* _DATA PROVIDED_
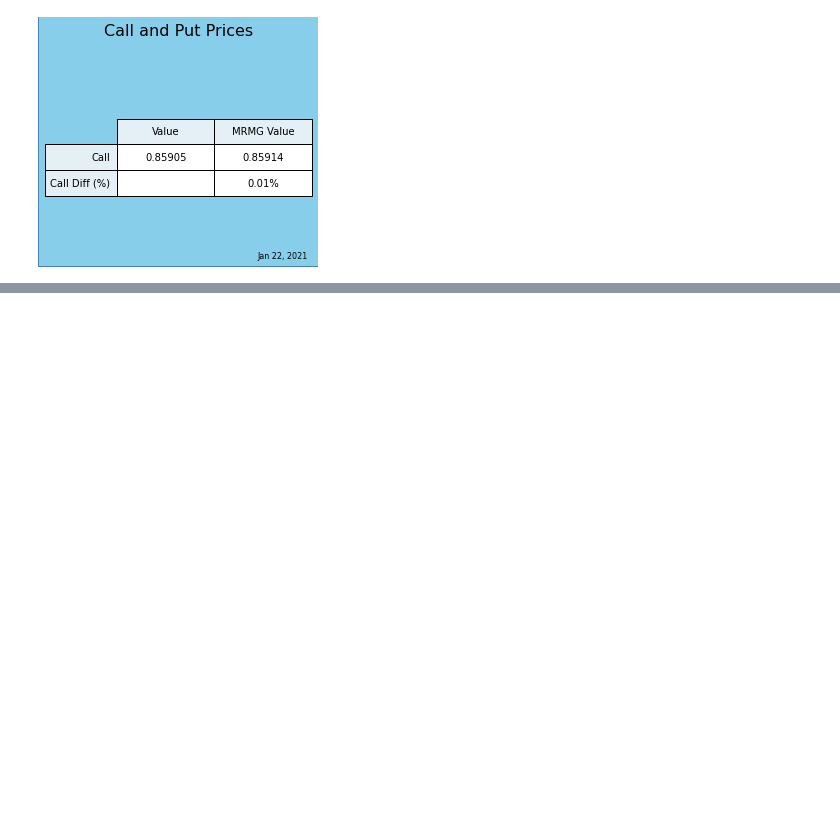
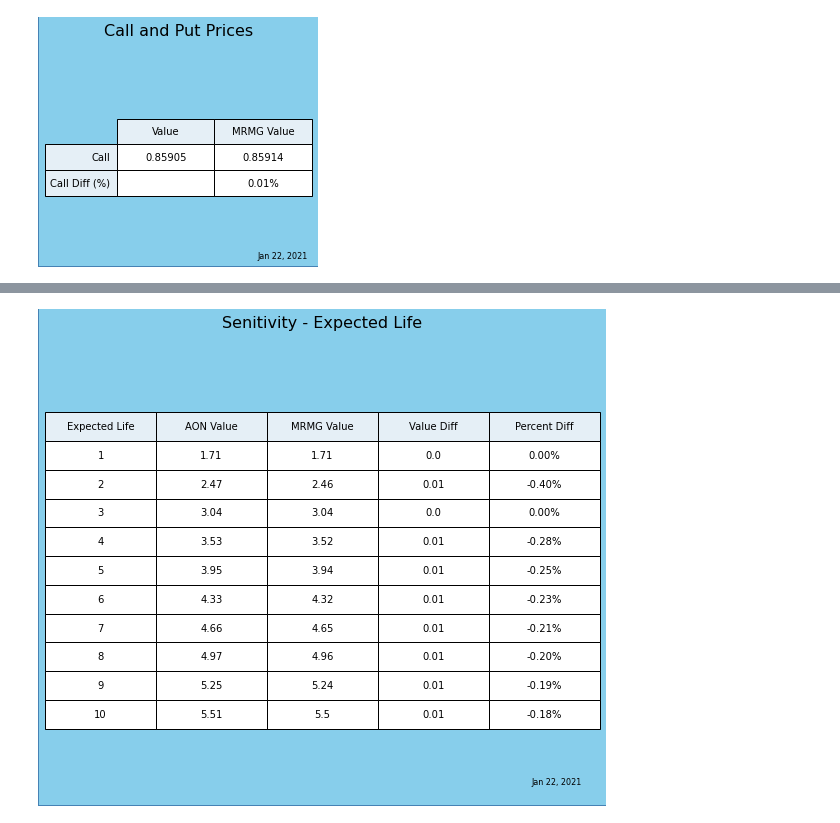
Before and after one commit to abehrman/black_scholes_Python_Panel_served, a Jupyter notebook: BlackScholes.ipynb, the cells around one changed output, grey strips where cells are left out. Cells and saved outputs as stored; diff of their text form; code cells hidden in the pictures; blank space fills up the shorter version.

```diff
--- a/BlackScholes.ipynb
+++ b/BlackScholes.ipynb
@@ -92,0 +110,2 @@ draw_both_tables(vars, baseCall)
+# %%
+myOpt = BSMoption(*vars)
@@ -92,0 +115,16 @@ draw_both_tables(vars, baseCall)
+# %%
+def sensitivity_table(sensitivity_label, sensitivity_vals, AON_FVs):
+    sensitivity_label = 'Expected Life'
+    sensitivity_vals = [1,2,3,4,5,6,7,8,9,10]
+    AON_FVs = [1.71, 2.47, 3.04, 3.53, 3.95, 4.33, 4.66, 4.97, 5.25, 5.51]
+
+    call_pxs = []
+    for val in sensitivity_vals:
+        myOpt.time = val
+        call_pxs.append(round(myOpt.black_scholes_call(),2))
+
+    df = pd.DataFrame(zip(sensitivity_vals, AON_FVs, call_pxs), columns=[sensitivity_label,'AON Value','MRMG Value'])
+    df['Value Diff'] = round(df['AON Value'] - df['MRMG Value'],2)
+    df['Percent Diff'] = ((df['MRMG Value'] / df['AON Value']) - 1)
+    df['Percent Diff'] = df['Percent Diff'].apply(lambda x: f'{x * 100:0.2f}%')
+    return df
@@ -92,0 +133,9 @@ draw_both_tables(vars, baseCall)
+# %%
+sensitivity_label = 'Expected Life'
+var = 'time'
+sensitivity_vals = [1,2,3,4,5,6,7,8,9,10]
+AON_FVs = [1.71, 2.47, 3.04, 3.53, 3.95, 4.33, 4.66, 4.97, 5.25, 5.51]
+
+sensitivity_table(myOpt, var, sensitivity_label, sensitivity_vals, AON_FVs);
+# %% [output]
+[figure, added]
```
Also changed, not shown: parts of 15 cells of this notebook, 3 other files.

* _REQUIRED WORK_
Take every line from the records above that has the word "vars" and copy it.

* _ANSWER TO THIS PROBLEM_
@@ -92,0 +110,2 @@ draw_both_tables(vars, baseCall)
+myOpt = BSMoption(*vars)
@@ -92,0 +115,16 @@ draw_both_tables(vars, baseCall)
@@ -92,0 +133,9 @@ draw_both_tables(vars, baseCall)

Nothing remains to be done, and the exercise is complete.